ALL AH WE IS ONE: Economic pit
“Whosoever diggeth a pit, shall fall in it.” – Robert “Bob” Nesta Marley
THERE IS A FAMOUS QUOTATION attributed to United States Democrat politician, Mario Cuomo, that politicians “campaign in poetry” but they “govern in prose”.
These words have echoed in my head over the last few days from my current vantage point in St Lucia, where I have watched the newly elected (five-month) Allen Chastanet United Workers’ Party (UWP) government retreat from its “grand charge” promises of the election campaign, which included abolition of the VAT, reduction of property taxes and the reduction in fuel prices.
Today, the main issue facing Chastanet’s UWP is its inability to fulfil its economic pledges. It was fascinating to watch a television news report in which Ubaldus Raymond, the minister in the ministry of finance (whatever that means), presenting arguments which replicated word for word, the ones used by the deposed Kenny Anthony administration to explain the UWP’s poor performance: revenue streams performing below par, concerns about debt and government’s day-to-day operations proving challenging.
Raymond’s comments were being raised in the context of a postponed address to the nation on the economy by the prime minister (the substantive minister of finance). In a context of deep uncertainty, the postponement has led to speculation about difficult coming decisions. The speech, due November 7, will see a number of previously zero-rated items such as sugar and flour being subjected to the VAT. Further, pending increases in travel taxes are expected to negatively affect the tourism sector.
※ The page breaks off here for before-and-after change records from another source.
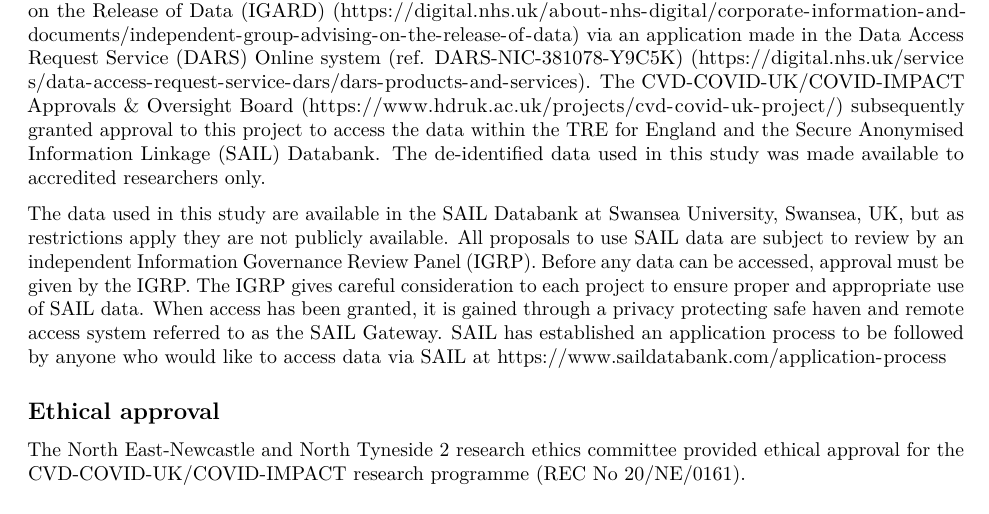
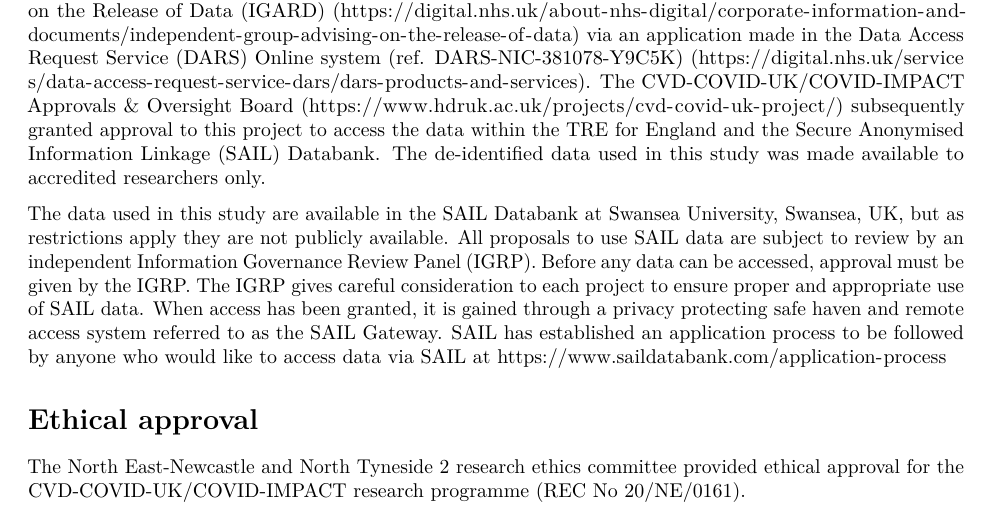
Before and after one commit to BHFDSC/CCU002_03, an R Markdown document (outside/scripts/supplement.Rmd): part of page 8 of 8, cut so that both start at the same text. The pictures show the output file outside/output/supplement.pdf that the author committed with the source.

```diff
--- a/outside/scripts/supplement.Rmd
+++ b/outside/scripts/supplement.Rmd
@@ -153,6 +153,6 @@
 
 The data used in this study are available in the SAIL Databank at Swansea University, Swansea, UK, but as restrictions apply they are not publicly available. All proposals to use SAIL data are subject to review by an independent Information Governance Review Panel (IGRP). Before any data can be accessed, approval must be given by the IGRP. The IGRP gives careful consideration to each project to ensure proper and appropriate use of SAIL data. When access has been granted, it is gained through a privacy protecting safe haven and remote access system referred to as the SAIL Gateway. SAIL has established an application process to be followed by anyone who would like to access data via SAIL at https://www.saildatabank.com/application-process
 
-## Ethical approval
+# Ethical approval
 
 The North East-Newcastle and North Tyneside 2 research ethics committee provided ethical approval for the CVD-COVID-UK/COVID-IMPACT research programme (REC No 20/NE/0161).
```
Also changed, not shown: README.md, outside/output/supplement.pdf.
These taxes, mooted by the “tourism prime minister” himself, are themselves clear indications of the level of desperation about the country’s revenue situation.
Perhaps, then, when the sober history of the 2016 election is written, it will show that the Anthony administration might have paid the price for keeping the country out of the clutches of the International Monetary Fund (IMF). Worrying debt-to-GDP ratios were effectively reduced in the 2011-2016 term.
Perhaps in Anthony’s mind, the first term would have been used to stabilise the economy and a second, if granted, would have been used to share the windfall more directly with the public. This was perhaps too sophisticated an approach to carry to the public. Barbados’ Democratic Labour Party’s approach of postponing the austerity for the second term might have been the more politically astute Machiavellian approach.
Whatever the analysis, it is now a reality that it is the Allen Chastanet administration which faces the prospect of being the first St Lucian administration to take the country to the IMF. The sound-bites and dazzle of the campaign have dimmed, and the foreign consultants and regional political allies have collected their hefty pay cheques. Avoiding the deep hole of the IMF is now the sole responsibility of the newly elected prime minister. Only time will tell whether he will sink in his own pit.
• Tennyson Joseph is a political scientist at the University of the West Indies, Cave Hill Campus, specialising in regional affairs. Email: [email protected]